## EXERCISE DIRECTIONS
Only a number is expected in reply: the count of lines below where the word "cells" occurs.

Revision tracking records

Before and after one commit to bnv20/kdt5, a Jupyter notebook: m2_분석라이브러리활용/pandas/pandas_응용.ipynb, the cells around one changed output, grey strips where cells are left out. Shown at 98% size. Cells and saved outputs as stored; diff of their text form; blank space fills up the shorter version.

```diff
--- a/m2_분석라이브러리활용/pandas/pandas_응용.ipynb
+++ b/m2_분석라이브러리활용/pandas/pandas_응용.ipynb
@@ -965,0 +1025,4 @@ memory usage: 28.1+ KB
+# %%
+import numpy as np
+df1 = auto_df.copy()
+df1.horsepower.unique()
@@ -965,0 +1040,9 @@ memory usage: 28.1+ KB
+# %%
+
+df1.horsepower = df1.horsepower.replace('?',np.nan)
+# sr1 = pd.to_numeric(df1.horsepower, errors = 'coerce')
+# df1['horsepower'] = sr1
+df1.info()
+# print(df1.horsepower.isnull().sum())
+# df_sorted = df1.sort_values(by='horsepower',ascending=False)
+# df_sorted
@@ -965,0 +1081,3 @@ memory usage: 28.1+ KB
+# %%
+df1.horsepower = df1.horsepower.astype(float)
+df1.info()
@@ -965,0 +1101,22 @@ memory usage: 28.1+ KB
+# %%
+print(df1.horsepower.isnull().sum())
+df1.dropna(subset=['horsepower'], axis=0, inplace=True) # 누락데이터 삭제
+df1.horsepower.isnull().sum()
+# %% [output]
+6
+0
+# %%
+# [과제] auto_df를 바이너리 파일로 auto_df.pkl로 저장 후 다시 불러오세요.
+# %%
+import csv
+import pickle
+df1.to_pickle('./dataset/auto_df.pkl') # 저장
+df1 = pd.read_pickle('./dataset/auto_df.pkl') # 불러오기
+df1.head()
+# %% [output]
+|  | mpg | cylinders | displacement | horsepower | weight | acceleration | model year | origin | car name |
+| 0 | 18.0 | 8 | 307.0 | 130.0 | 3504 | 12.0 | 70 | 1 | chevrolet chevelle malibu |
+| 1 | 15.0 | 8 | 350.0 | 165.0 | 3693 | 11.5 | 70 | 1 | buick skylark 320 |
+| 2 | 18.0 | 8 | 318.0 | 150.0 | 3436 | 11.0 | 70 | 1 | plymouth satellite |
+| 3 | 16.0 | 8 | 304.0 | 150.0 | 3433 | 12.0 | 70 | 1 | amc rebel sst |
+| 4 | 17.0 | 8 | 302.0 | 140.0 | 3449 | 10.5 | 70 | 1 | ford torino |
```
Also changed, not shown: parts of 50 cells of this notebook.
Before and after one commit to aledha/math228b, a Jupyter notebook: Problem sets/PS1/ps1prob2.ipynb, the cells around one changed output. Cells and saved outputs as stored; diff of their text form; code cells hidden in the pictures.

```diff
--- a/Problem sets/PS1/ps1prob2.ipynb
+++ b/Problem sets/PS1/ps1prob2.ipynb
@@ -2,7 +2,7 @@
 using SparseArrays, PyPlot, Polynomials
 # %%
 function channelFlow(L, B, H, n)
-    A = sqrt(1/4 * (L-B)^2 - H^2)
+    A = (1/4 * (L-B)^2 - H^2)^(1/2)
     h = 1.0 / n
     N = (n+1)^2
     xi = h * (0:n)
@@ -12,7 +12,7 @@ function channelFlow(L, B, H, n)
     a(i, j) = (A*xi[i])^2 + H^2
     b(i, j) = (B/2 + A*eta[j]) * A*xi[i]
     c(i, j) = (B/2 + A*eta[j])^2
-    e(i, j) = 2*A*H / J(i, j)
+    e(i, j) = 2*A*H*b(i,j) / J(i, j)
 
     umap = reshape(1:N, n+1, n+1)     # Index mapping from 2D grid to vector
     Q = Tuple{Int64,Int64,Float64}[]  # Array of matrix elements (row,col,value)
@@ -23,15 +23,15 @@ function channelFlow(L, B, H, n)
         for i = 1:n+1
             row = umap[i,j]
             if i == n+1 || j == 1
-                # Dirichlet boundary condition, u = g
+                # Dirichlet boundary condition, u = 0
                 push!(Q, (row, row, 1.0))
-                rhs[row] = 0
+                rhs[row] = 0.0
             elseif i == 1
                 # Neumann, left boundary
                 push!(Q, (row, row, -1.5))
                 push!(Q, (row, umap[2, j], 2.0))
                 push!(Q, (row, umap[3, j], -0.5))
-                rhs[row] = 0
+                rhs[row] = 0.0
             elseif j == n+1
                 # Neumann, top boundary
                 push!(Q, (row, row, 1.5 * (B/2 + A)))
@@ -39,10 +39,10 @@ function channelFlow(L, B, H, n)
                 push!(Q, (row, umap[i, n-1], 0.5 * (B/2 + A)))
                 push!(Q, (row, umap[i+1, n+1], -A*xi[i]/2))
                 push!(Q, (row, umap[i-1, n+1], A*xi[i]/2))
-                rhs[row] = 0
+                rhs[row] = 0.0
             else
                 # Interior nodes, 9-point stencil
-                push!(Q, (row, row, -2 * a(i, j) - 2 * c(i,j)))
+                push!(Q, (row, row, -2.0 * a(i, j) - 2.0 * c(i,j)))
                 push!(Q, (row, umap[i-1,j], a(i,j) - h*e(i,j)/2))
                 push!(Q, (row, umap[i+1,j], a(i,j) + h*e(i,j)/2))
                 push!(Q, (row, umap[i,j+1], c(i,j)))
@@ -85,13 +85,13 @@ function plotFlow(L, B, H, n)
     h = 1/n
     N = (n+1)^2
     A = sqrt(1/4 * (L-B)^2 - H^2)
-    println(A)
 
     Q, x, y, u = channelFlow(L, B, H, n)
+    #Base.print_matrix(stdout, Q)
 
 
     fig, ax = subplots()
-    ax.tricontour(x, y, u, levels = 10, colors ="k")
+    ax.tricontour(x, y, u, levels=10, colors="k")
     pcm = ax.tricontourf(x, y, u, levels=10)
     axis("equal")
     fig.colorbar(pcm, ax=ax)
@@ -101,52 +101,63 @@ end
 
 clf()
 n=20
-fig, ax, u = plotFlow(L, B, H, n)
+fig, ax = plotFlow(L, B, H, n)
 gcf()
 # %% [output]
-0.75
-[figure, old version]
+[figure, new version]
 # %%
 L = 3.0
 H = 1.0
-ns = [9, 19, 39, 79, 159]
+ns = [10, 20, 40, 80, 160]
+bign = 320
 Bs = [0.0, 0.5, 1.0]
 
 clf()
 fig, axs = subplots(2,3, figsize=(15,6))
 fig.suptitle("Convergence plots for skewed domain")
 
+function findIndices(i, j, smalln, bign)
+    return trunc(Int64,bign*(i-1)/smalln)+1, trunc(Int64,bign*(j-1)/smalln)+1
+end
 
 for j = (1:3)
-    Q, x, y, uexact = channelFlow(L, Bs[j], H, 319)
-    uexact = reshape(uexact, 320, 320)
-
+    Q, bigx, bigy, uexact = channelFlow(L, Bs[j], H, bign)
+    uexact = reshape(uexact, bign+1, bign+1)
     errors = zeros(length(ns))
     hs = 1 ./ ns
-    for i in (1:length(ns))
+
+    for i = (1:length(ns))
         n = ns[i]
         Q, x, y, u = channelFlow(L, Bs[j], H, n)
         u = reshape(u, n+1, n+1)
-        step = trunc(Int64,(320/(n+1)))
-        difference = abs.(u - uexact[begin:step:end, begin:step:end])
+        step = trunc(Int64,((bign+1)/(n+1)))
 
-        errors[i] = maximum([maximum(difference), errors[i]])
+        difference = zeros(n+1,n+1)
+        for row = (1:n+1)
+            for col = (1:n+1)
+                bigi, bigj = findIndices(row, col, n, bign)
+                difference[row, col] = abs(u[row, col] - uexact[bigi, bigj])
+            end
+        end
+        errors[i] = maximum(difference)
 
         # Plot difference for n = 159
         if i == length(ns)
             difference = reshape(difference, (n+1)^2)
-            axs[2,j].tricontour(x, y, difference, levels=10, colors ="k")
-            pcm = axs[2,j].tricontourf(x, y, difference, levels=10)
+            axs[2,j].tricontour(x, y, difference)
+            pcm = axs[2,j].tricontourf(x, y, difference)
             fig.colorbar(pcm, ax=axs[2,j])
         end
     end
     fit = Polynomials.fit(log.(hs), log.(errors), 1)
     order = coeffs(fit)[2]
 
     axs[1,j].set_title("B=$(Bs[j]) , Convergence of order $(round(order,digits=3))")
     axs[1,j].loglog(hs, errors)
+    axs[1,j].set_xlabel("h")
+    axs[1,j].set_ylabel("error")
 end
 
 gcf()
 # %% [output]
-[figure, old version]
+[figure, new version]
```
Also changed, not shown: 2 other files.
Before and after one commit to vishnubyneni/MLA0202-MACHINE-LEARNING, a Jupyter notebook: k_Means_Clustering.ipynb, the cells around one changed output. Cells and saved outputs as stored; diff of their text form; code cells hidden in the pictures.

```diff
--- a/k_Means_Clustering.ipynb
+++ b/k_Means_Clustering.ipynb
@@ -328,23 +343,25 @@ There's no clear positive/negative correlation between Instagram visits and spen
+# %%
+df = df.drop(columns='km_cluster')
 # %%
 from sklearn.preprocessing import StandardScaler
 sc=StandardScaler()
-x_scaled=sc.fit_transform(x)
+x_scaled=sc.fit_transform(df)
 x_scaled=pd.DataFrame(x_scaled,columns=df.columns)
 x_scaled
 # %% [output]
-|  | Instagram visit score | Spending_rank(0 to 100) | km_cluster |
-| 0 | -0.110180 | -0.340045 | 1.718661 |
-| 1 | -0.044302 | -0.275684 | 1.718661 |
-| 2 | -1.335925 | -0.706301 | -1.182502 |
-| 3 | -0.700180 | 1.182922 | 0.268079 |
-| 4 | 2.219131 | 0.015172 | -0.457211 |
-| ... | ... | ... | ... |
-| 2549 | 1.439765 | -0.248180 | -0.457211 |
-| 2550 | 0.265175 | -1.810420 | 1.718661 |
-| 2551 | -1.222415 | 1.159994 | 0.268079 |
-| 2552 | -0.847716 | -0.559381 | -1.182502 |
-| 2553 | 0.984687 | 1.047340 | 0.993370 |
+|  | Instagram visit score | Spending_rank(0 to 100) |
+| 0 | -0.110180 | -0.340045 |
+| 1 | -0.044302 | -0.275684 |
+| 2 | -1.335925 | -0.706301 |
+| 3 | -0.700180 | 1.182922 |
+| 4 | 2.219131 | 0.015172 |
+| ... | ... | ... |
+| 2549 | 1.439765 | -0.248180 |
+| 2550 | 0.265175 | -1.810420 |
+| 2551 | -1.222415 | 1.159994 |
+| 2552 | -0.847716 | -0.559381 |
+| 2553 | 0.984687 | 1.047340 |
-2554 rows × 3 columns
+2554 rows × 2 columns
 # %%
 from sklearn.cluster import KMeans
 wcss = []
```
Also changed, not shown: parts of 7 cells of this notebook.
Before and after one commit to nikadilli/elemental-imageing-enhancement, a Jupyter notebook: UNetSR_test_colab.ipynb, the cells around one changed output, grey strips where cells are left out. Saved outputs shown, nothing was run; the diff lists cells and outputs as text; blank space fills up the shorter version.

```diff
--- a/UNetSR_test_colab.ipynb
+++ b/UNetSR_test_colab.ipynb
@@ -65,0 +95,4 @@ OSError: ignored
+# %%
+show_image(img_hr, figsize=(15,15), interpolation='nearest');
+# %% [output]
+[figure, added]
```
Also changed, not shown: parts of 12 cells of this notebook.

## EXERCISE OUTPUT
7